** Records for the task follows **

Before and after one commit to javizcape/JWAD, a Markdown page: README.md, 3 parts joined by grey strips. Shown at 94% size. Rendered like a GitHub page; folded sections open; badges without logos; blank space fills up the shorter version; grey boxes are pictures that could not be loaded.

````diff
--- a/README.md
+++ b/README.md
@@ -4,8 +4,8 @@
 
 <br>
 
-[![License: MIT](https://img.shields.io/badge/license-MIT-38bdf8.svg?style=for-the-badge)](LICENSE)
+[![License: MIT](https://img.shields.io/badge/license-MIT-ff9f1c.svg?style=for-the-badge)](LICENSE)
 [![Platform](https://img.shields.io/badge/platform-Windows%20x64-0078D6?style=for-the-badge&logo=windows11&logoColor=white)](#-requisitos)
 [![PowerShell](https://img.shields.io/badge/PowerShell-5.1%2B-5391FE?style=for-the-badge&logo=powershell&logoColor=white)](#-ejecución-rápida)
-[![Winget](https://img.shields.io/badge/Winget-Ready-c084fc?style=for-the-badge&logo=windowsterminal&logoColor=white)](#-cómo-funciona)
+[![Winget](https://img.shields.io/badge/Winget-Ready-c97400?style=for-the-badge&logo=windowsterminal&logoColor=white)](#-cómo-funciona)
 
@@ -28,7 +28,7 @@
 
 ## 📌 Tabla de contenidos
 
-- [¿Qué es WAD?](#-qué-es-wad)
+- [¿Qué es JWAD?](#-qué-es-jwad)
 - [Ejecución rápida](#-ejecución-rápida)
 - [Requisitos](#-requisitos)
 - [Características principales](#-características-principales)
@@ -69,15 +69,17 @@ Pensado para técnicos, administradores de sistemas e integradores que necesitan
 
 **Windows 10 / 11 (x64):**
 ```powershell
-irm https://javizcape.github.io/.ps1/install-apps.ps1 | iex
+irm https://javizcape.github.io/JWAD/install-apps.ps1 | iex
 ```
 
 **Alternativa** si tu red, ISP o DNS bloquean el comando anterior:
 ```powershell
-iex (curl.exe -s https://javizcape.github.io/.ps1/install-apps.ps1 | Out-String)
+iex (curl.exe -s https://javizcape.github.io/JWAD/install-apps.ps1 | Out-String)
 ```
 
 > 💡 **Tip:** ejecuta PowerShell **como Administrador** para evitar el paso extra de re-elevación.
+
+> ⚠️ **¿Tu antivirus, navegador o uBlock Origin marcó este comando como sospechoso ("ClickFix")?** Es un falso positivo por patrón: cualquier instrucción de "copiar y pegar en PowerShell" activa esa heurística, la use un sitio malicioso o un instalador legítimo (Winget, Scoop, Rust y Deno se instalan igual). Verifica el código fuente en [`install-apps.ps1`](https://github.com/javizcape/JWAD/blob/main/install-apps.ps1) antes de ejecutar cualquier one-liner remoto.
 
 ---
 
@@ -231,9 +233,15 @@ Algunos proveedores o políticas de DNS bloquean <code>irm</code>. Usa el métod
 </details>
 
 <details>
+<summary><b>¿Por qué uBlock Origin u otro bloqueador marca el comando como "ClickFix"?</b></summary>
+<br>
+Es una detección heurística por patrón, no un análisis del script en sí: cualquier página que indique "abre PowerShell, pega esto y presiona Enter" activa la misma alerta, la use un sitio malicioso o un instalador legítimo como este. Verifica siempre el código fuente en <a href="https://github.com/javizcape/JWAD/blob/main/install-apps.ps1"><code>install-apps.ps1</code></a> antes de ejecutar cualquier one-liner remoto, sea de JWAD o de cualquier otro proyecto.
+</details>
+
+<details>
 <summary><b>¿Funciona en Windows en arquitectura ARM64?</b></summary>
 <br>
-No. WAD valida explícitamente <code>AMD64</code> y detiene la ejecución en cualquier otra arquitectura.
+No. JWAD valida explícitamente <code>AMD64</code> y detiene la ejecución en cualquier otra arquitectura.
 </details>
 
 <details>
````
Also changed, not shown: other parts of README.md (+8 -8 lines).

** End of Records for the task **

§ Exercise: Each entry above is to be written out exactly.

§ Finished task:
Before and after one commit to javizcape/JWAD, a Markdown page: README.md, 3 parts joined by grey strips. Shown at 94% size. Rendered like a GitHub page; folded sections open; badges without logos; blank space fills up the shorter version; grey boxes are pictures that could not be loaded.

````diff
--- a/README.md
+++ b/README.md
@@ -4,8 +4,8 @@
 
 <br>
 
-[![License: MIT](https://img.shields.io/badge/license-MIT-38bdf8.svg?style=for-the-badge)](LICENSE)
+[![License: MIT](https://img.shields.io/badge/license-MIT-ff9f1c.svg?style=for-the-badge)](LICENSE)
 [![Platform](https://img.shields.io/badge/platform-Windows%20x64-0078D6?style=for-the-badge&logo=windows11&logoColor=white)](#-requisitos)
 [![PowerShell](https://img.shields.io/badge/PowerShell-5.1%2B-5391FE?style=for-the-badge&logo=powershell&logoColor=white)](#-ejecución-rápida)
-[![Winget](https://img.shields.io/badge/Winget-Ready-c084fc?style=for-the-badge&logo=windowsterminal&logoColor=white)](#-cómo-funciona)
+[![Winget](https://img.shields.io/badge/Winget-Ready-c97400?style=for-the-badge&logo=windowsterminal&logoColor=white)](#-cómo-funciona)
 
@@ -28,7 +28,7 @@
 
 ## 📌 Tabla de contenidos
 
-- [¿Qué es WAD?](#-qué-es-wad)
+- [¿Qué es JWAD?](#-qué-es-jwad)
 - [Ejecución rápida](#-ejecución-rápida)
 - [Requisitos](#-requisitos)
 - [Características principales](#-características-principales)
@@ -69,15 +69,17 @@ Pensado para técnicos, administradores de sistemas e integradores que necesitan
 
 **Windows 10 / 11 (x64):**
 ```powershell
-irm https://javizcape.github.io/.ps1/install-apps.ps1 | iex
+irm https://javizcape.github.io/JWAD/install-apps.ps1 | iex
 ```
 
 **Alternativa** si tu red, ISP o DNS bloquean el comando anterior:
 ```powershell
-iex (curl.exe -s https://javizcape.github.io/.ps1/install-apps.ps1 | Out-String)
+iex (curl.exe -s https://javizcape.github.io/JWAD/install-apps.ps1 | Out-String)
 ```
 
 > 💡 **Tip:** ejecuta PowerShell **como Administrador** para evitar el paso extra de re-elevación.
+
+> ⚠️ **¿Tu antivirus, navegador o uBlock Origin marcó este comando como sospechoso ("ClickFix")?** Es un falso positivo por patrón: cualquier instrucción de "copiar y pegar en PowerShell" activa esa heurística, la use un sitio malicioso o un instalador legítimo (Winget, Scoop, Rust y Deno se instalan igual). Verifica el código fuente en [`install-apps.ps1`](https://github.com/javizcape/JWAD/blob/main/install-apps.ps1) antes de ejecutar cualquier one-liner remoto.
 
 ---
 
@@ -231,9 +233,15 @@ Algunos proveedores o políticas de DNS bloquean <code>irm</code>. Usa el métod
 </details>
 
 <details>
+<summary><b>¿Por qué uBlock Origin u otro bloqueador marca el comando como "ClickFix"?</b></summary>
+<br>
+Es una detección heurística por patrón, no un análisis del script en sí: cualquier página que indique "abre PowerShell, pega esto y presiona Enter" activa la misma alerta, la use un sitio malicioso o un instalador legítimo como este. Verifica siempre el código fuente en <a href="https://github.com/javizcape/JWAD/blob/main/install-apps.ps1"><code>install-apps.ps1</code></a> antes de ejecutar cualquier one-liner remoto, sea de JWAD o de cualquier otro proyecto.
+</details>
+
+<details>
 <summary><b>¿Funciona en Windows en arquitectura ARM64?</b></summary>
 <br>
-No. WAD valida explícitamente <code>AMD64</code> y detiene la ejecución en cualquier otra arquitectura.
+No. JWAD valida explícitamente <code>AMD64</code> y detiene la ejecución en cualquier otra arquitectura.
 </details>
 
 <details>
````
Also changed, not shown: other parts of README.md (+8 -8 lines).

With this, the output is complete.